WORK INSTRUCTIONS: Report only the number of lines in this material that include "text".
==== DATA LISTING
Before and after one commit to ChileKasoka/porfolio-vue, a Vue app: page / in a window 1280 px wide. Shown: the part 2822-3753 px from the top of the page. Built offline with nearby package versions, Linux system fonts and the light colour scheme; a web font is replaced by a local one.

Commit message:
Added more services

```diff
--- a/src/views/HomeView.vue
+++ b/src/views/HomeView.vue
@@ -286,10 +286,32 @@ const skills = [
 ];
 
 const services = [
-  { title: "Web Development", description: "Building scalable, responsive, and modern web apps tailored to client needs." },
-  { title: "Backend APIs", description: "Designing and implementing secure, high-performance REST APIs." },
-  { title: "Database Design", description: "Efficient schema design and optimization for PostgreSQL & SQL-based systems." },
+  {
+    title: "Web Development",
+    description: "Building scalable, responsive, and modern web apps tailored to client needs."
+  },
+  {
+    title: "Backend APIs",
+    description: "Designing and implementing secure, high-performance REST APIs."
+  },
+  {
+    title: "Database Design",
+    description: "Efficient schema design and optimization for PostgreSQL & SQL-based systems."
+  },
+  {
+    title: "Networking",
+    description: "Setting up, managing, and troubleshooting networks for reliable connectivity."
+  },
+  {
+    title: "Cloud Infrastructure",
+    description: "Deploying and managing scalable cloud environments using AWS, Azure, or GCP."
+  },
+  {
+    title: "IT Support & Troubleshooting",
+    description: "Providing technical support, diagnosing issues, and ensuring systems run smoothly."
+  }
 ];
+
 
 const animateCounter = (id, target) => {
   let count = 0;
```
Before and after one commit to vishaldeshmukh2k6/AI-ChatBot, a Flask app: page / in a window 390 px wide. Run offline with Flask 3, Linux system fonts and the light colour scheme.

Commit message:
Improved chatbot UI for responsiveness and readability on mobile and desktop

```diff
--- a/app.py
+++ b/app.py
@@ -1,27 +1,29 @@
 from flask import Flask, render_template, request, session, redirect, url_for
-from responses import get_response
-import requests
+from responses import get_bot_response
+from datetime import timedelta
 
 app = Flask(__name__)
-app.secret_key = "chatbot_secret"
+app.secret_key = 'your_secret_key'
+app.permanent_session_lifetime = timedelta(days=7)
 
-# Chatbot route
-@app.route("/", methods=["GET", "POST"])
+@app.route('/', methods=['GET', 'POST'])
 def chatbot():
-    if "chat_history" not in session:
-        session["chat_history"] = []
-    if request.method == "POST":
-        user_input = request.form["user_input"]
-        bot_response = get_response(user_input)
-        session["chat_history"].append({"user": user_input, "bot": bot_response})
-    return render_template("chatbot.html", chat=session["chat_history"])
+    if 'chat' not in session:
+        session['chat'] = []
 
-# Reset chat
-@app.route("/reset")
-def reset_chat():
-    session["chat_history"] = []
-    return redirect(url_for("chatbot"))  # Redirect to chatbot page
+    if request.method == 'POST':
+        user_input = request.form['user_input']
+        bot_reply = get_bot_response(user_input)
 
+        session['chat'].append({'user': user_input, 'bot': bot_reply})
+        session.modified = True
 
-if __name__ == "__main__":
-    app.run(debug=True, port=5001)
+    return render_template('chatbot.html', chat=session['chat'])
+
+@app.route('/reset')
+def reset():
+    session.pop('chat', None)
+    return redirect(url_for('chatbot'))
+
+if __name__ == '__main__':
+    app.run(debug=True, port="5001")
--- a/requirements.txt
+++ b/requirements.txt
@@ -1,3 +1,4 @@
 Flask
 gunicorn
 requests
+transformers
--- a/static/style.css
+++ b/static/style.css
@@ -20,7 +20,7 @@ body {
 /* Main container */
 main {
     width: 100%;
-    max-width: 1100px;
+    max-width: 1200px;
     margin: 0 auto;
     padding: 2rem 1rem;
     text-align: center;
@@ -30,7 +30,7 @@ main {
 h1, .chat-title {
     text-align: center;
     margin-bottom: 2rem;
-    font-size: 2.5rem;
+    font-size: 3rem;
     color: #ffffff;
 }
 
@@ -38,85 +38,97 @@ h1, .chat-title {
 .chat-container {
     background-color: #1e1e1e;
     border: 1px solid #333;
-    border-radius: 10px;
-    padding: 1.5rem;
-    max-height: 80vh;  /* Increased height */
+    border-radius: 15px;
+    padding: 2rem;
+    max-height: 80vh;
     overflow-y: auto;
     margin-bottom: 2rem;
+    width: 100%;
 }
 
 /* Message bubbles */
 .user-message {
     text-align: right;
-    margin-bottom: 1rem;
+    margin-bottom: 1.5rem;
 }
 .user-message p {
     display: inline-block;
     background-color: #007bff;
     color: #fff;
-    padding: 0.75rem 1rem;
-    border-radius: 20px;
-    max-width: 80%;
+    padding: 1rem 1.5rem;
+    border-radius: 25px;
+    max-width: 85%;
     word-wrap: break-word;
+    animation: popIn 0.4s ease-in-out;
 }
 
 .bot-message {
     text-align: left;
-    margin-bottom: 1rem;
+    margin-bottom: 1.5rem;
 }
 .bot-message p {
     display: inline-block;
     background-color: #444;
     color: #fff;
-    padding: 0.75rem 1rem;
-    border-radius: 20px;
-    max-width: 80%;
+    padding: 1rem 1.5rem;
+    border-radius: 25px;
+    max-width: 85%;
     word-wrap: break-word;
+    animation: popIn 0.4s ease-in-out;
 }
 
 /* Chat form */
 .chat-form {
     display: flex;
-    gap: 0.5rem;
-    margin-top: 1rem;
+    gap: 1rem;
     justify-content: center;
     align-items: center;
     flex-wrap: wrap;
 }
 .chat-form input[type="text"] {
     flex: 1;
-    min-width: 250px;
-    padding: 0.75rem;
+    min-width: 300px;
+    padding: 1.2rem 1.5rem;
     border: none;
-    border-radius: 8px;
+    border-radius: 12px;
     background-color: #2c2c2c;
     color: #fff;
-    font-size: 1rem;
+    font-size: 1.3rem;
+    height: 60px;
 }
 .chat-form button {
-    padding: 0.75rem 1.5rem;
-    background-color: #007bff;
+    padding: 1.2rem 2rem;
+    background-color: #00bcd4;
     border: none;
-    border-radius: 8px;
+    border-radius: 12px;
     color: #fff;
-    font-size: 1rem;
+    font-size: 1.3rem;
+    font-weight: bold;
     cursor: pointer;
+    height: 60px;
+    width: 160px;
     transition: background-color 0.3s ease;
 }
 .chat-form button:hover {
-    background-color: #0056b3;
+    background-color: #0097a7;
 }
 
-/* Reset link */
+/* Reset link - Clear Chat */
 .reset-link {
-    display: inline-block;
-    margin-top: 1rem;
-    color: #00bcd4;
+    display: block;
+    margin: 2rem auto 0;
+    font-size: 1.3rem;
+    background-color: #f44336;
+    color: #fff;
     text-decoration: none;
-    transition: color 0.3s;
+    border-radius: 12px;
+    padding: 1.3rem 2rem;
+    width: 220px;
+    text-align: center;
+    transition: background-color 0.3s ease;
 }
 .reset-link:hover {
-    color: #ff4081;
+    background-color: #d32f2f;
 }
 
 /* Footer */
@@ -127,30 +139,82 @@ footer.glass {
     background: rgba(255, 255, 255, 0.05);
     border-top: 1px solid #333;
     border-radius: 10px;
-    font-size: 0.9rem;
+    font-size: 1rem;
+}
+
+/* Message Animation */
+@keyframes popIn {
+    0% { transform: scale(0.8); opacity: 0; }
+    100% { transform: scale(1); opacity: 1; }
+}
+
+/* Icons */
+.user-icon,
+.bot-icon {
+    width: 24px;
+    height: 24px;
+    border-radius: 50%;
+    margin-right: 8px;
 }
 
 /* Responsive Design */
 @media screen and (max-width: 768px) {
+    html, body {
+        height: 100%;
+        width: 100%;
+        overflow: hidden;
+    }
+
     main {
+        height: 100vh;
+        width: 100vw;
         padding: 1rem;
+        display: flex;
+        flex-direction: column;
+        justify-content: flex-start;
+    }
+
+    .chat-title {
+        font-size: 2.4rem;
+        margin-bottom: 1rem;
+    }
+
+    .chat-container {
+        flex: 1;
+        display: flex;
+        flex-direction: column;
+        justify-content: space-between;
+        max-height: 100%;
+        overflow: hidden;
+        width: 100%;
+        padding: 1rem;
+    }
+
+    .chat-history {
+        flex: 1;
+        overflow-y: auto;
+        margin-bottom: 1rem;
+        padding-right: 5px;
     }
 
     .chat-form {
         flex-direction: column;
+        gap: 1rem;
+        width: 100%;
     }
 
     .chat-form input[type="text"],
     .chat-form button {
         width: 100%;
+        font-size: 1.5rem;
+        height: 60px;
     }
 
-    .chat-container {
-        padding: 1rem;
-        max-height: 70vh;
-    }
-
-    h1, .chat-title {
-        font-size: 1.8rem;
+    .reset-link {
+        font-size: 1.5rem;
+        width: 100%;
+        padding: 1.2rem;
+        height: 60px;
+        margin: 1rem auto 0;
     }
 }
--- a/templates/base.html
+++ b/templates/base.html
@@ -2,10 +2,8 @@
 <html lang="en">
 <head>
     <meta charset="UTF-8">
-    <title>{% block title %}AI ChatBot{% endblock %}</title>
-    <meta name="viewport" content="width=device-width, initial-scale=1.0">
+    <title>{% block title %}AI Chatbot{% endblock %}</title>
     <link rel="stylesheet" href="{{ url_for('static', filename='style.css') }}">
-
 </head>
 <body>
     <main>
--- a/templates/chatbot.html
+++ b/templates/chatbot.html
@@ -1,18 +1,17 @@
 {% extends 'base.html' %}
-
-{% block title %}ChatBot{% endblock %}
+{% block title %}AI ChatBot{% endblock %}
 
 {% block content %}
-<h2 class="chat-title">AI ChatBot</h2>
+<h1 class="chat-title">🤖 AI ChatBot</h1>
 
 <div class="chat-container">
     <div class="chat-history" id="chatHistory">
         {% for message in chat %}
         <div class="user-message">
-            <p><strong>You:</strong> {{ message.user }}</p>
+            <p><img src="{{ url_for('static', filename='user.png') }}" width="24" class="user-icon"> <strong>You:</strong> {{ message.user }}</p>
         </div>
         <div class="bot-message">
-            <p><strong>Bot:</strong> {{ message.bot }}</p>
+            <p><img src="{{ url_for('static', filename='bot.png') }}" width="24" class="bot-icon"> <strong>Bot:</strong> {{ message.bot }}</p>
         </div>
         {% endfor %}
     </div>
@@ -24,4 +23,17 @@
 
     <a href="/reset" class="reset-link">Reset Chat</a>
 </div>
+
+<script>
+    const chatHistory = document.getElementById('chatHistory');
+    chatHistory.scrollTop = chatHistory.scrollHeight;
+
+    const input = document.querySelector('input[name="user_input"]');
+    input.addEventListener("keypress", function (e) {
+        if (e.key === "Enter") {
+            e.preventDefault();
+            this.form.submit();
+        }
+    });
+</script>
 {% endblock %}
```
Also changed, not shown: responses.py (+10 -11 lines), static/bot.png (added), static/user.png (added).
========
WORKED SOLUTION: 8